Although most of the album is made up of electronic/pop combinations, ‘Strawberry Cake 草莓蛋糕” is an outlier that explores the topic of social media. Written from a personal perspective, the peppy acoustic track sees Anie’s tongue-in-cheek, blunt sense of humour come through as she juxtaposes the mundaneness of her daily life against the framed reality of social media in all its forms; from taking pictures of strawberry shortcakes, to posting photoshopped figments of reality. By drawing on her personal experiences, Fann’s realness enables listeners to step past kneejerk defensiveness to reflect on their own social media habits. Sweet but with a sassy twist in the lyrics, Anie’s sonorous voice is a pleasure to listen to on this hilarious track.  As they say, a spoonful of sugar makes the medicine go down, no?

The best records to me are the ones that pose questions; not proffer that they have all the answers. Because who does, right? But what artists and songwriters are great at; is delivering alternative perspectives that make people question the reality they live in; and think creatively about how they can make it one that’s one step closer to one they would like to live in.

Artemis 1889” is one such record. Fann uses pop as a medium to extend an olive branch to listeners; inviting them to join her in this almost otherworldly musical dimension where judgement is reserved and questions flow free; where we have the chance to make the world a better place if we’d just listen. If only that were the case in real life, but I’d count this as a win for the Mandarin music industry where such discussions on current affairs in music are still few and far between.

One of my musical highlights of 2020, “Artemis 1889” is a gem that turns our confusing relationship with technology into digestible dinnertime conversation. It tells us that change is often hard, but we don’t have to take it lying down.

Rating: 5/5

Album Track List
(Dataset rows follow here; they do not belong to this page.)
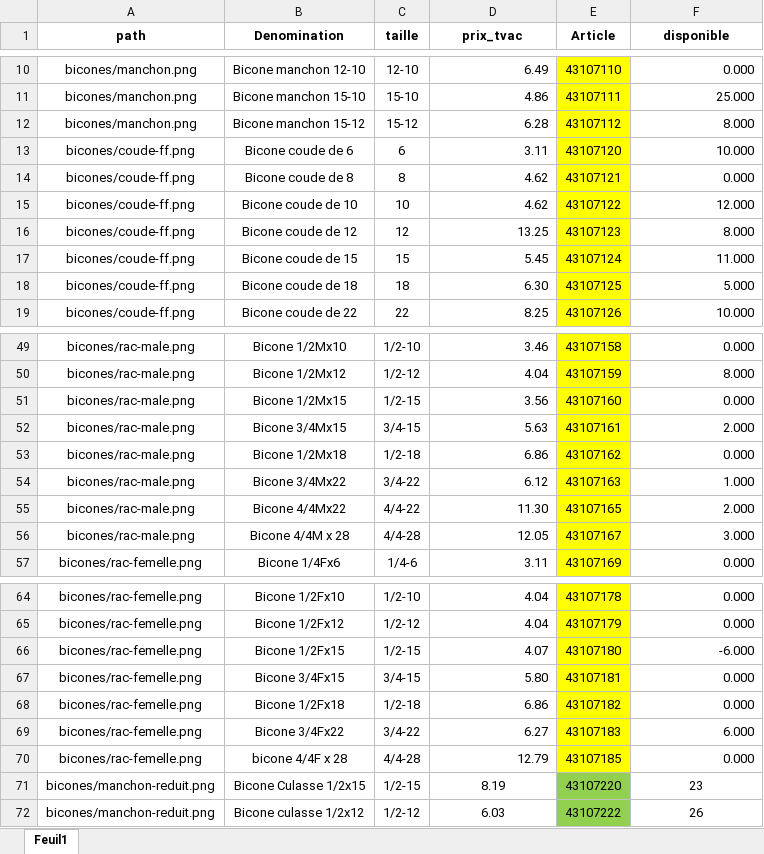
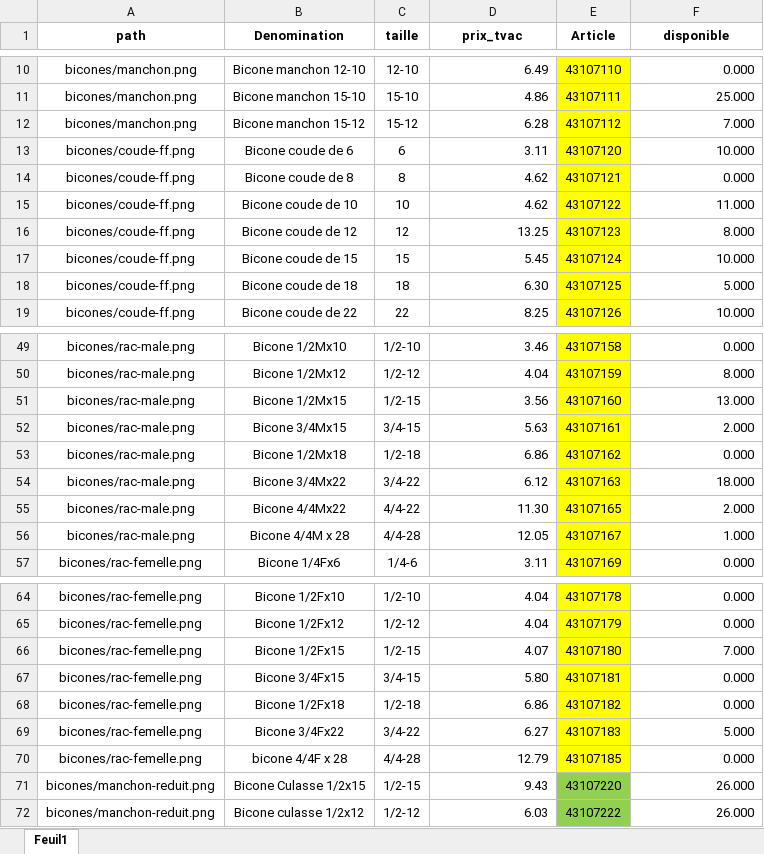
Before and after one commit to Ets-Braconnier/raccords-plomberie, an Excel workbook: prix/bicones.xlsx, sheet Feuil1, drawn as a sheet; only a part is shown, gaps mark what is left out; values as stored, in another font and other column widths than the file's, no borders; the diff covers the shown part only; the diff names each change by its address in the sheet, - before the commit and + after, or states it on an @@ line.

```diff
--- a/prix/bicones.xlsx (sheet Feuil1)
+++ b/prix/bicones.xlsx (sheet Feuil1)
-F12 (disponible): 8.000
+F12 (disponible): 7.000
-F15 (disponible): 12.000
+F15 (disponible): 11.000
-F17 (disponible): 11.000
+F17 (disponible): 10.000
-F51 (disponible): 0.000
+F51 (disponible): 13.000
-F54 (disponible): 1.000
+F54 (disponible): 18.000
-F56 (disponible): 3.000
+F56 (disponible): 1.000
-F66 (disponible): -6.000
+F66 (disponible): 7.000
-F69 (disponible): 6.000
+F69 (disponible): 5.000
-D71 (prix_tvac): 8.19
+D71 (prix_tvac): 9.43
-D71:D72 alignment: center
+D71:D72 alignment: right
-F71 (disponible): 23
+F71 (disponible): 26.000
-F71:F72 alignment: center
+F71:F72 alignment: right
-F72 (disponible): 26
+F72 (disponible): 26.000
```
Also changed, not shown: 4 edited cells elsewhere in this sheet, prix/collecteur.xlsx, prix/laiton.xlsx, 7 other files.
1. Switcheroo 換
2. Blue Hair Blonde-Eyed 藍髮金眼
3. Human(Ly) 換
4. Captain’s Announcement 機長報告
5. Hello Auntie, Hello Uncle 叔叔好,阿姨好
6. Turn 轉
7. Strawberry Cake 草莓蛋糕
8. Beware The Overshare 今天還有很多想要分享
9. Artemis 1889 亞底米1889
10. Obedience 乖
11. The sun sets, on the Wild West
12. 2019